Data shown:
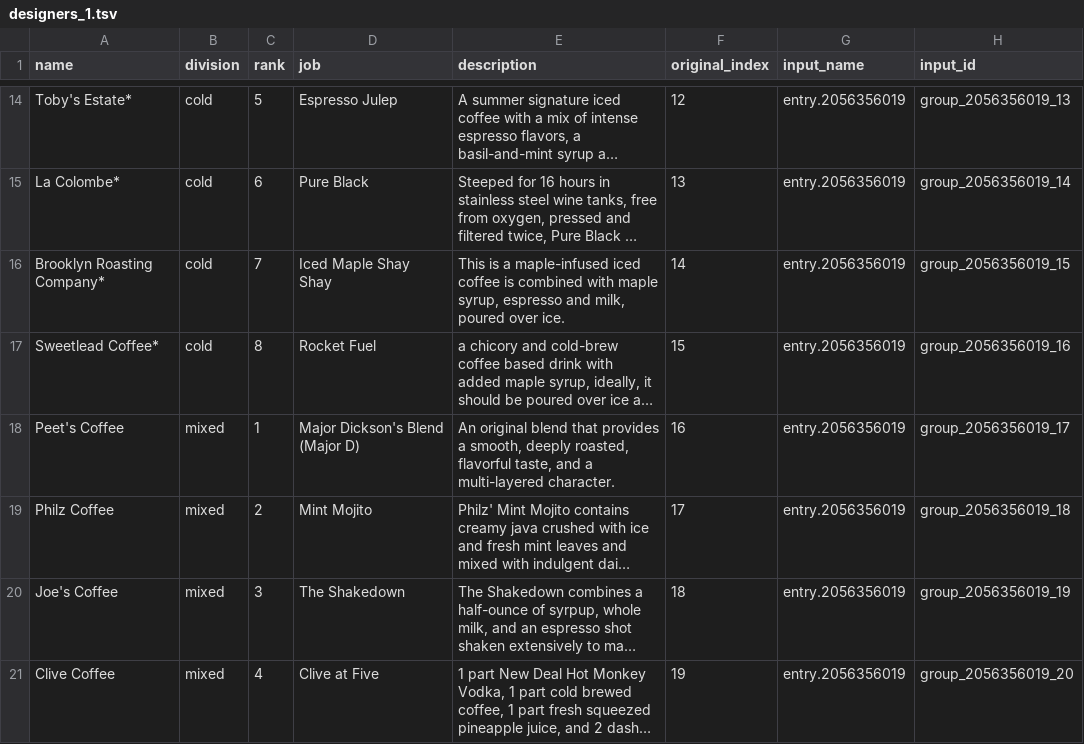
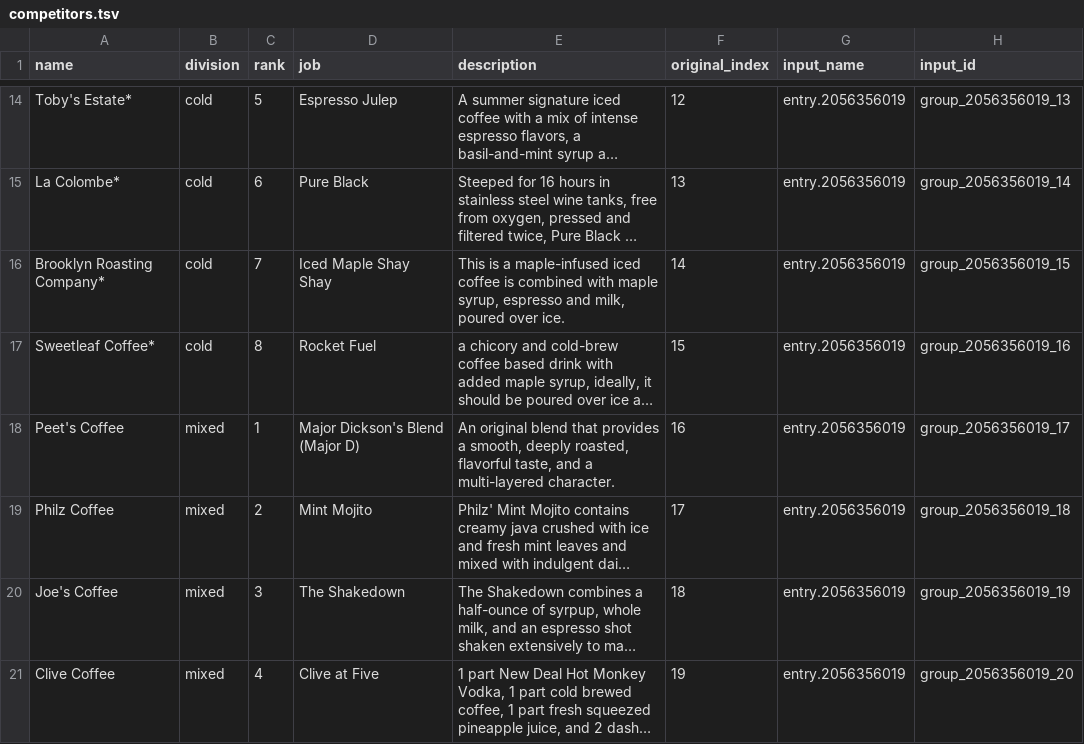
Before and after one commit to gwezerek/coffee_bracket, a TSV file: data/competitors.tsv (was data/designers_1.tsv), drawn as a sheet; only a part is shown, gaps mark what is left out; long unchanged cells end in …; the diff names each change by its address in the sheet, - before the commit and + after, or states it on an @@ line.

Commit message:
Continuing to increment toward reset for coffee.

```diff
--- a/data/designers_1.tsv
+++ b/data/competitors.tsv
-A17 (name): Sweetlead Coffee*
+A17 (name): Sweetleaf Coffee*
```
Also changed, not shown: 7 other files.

Assignment: The material above must be reproduced line for line, with the images omitted.

Your response:
Before and after one commit to gwezerek/coffee_bracket, a TSV file: data/competitors.tsv (was data/designers_1.tsv), drawn as a sheet; only a part is shown, gaps mark what is left out; long unchanged cells end in …; the diff names each change by its address in the sheet, - before the commit and + after, or states it on an @@ line.

Commit message:
Continuing to increment toward reset for coffee.

```diff
--- a/data/designers_1.tsv
+++ b/data/competitors.tsv
-A17 (name): Sweetlead Coffee*
+A17 (name): Sweetleaf Coffee*
```
Also changed, not shown: 7 other files.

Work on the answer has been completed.